In the previous article I introduced the AES block cipher. This, however, is not too much use on its own. AES encrypts a single 128 bit (16 byte) block. In almost every situation there will be a requirement to encrypt a much larger amount of data. This is solved by using AES in a “mode of operation”.
Several modes exist for using AES block cipher on larger data sets. Several of these have been specified by NIST as standards. The first and most obvious one is known as AES-ECB (Electronic code book). This should really not exist as a standard as it is a terrible idea to use in every situation. Basically it just divides the larger data set into 16 bytes chunks and encrypts each block. The problem with this is that any time the same block of input appears, exactly the same output will be produced. For example if you had a file with large runs of all zeros in it, then you would see a repeating pattern on 16 bytes recurring in the output. So never use ECB, there are plenty of good modes to choose from.

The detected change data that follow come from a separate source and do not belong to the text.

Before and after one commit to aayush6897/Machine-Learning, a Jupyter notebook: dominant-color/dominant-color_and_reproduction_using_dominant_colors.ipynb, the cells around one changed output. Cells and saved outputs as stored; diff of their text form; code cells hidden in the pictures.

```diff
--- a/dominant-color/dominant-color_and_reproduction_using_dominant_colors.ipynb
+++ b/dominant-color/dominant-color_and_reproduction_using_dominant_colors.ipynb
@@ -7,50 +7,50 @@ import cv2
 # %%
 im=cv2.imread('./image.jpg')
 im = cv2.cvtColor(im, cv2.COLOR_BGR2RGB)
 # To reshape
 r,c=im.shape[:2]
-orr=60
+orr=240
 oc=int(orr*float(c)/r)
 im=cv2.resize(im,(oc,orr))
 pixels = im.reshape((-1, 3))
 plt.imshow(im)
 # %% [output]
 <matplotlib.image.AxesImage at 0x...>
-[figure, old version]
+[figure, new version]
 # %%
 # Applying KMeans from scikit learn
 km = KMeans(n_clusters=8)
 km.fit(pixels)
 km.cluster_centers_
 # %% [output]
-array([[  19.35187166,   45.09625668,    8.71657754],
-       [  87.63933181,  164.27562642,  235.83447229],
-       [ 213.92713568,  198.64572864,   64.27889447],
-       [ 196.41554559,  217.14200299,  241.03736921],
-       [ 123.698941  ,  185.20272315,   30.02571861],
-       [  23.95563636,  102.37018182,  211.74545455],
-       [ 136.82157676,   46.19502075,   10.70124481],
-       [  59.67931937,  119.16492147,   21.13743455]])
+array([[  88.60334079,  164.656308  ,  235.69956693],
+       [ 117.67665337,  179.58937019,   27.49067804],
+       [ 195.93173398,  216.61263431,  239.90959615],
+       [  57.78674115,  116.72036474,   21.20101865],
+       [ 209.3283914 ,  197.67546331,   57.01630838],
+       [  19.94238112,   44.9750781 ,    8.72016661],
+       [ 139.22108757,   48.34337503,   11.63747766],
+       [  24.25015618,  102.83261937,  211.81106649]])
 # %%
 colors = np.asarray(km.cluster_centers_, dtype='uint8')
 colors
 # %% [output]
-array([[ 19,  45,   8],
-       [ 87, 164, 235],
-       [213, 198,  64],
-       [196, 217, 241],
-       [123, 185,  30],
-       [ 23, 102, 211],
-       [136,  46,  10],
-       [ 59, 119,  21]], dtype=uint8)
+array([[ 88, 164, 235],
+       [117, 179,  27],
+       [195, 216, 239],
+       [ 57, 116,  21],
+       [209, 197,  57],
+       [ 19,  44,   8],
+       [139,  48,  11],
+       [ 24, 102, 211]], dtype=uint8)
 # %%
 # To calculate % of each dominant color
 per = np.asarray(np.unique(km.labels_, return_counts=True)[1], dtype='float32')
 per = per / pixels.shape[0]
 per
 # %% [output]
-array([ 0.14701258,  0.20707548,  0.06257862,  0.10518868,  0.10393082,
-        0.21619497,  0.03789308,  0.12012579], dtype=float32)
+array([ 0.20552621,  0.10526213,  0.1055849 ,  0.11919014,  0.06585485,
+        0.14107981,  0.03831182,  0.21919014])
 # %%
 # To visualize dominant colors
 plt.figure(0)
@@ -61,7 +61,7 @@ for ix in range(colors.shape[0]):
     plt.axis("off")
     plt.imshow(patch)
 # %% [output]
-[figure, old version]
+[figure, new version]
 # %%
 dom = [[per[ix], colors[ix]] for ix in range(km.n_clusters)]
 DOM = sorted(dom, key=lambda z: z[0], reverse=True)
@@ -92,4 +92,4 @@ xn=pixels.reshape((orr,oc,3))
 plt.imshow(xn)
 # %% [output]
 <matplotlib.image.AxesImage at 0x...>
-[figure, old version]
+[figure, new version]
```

Today I am going to talk about AES-CTR (AES in “counter” mode). This is actually my favourite mode. It turns AES into a stream cipher which is very easy to work with, it can be used on any sized data. It is also more convent to use than RC4 because you can jump to any offset within the output stream and start from there. With RC4 you would have to “spin” through all the previous stream to get to a specific point.
AES CTR is very simple mode. Basically you have a counter which you store in a 128 bit block and you then encrypt that block with AES, that is your first 16 bytes of stream output. You then increment the counter and encrypt to produce the second block, and so on. To add another level of convenience and speed the counter block is also used as an “Initialisation vector” (iv). This allows someone to create an entirely new stream without having to reinitialise the AES key (this is a somewhat expensive procedure).
NIST don’t actually specify how you should combine an IV and the counter, but suggest a few ways. The method I like best is to split the block into two halves. The first half is the 64bit IV. The second half is the 64bit block counter (store in big endian form). This is the method that openssl uses, and the method I chose to use. The advantage of this method over xoring the IV and counter together is that it is guaranteed that you will never “overlap” by having particular chosen IVs and counters. Remember that this is a stream cipher and just like RC4 if you ever reuse the stream you have removed all security. However with AES CTR it is only necessary to have the a unique set of BOTH Key and IV. Therefore the same Key can be reused with unique IVs. Similarly you may not want to bother with the IV at all and only use unique keys. Personally if I am in a situation where I will be generating new keys for each use, I will generate a key 64 bits larger than AES needs and use the last 64 bits as the IV.
Public Domain source code for AES-CTR
These depend on the AES block cipher files:
I have made a simple program called AesCtrOutput that takes a key and and IV in hex form and produces the specified number of bytes out in hex on stdout.
The syntax for this program is pretty simple
Syntax AesCtrOutput <Key> <IV> <NumBytes> <Key> - 128, 192, or 256 bit written as hex <IV> - 64 bit written as hex <NumBytes> - Number of bytes of stream to output
>AesCtrOutput.exe 0102030405060708a1a2a3a4a5a6a7a8 b1b2b3b4b5b6b7b8 48 7f1e34c4f33ee8dc162af7fbed6f317aa5806d244dd86557268be2296708ef7327aa4e5ed5780a3c070209ea2db04d79
This result can be confirmed as being the same as openssl by using the following command:
> openssl enc -aes-128-ctr -K 0102030405060708a1a2a3a4a5a6a7a8 -iv b1b2b3b4b5b6b7b8 -in zero.bin -out output.bin
If zero.bin is a file contain 48 zero bytes then output.bin will be created as 48 bytes with the same bytes as in the AesCtrOutput.exe example.
I have made a .zip file containing all the source for AES and AESCTR along with those two sample programs and a unit test set. The root of the folder contains a CMakeLists.txt file for building with CMake.
This is free and unencumbered software released into the public domain.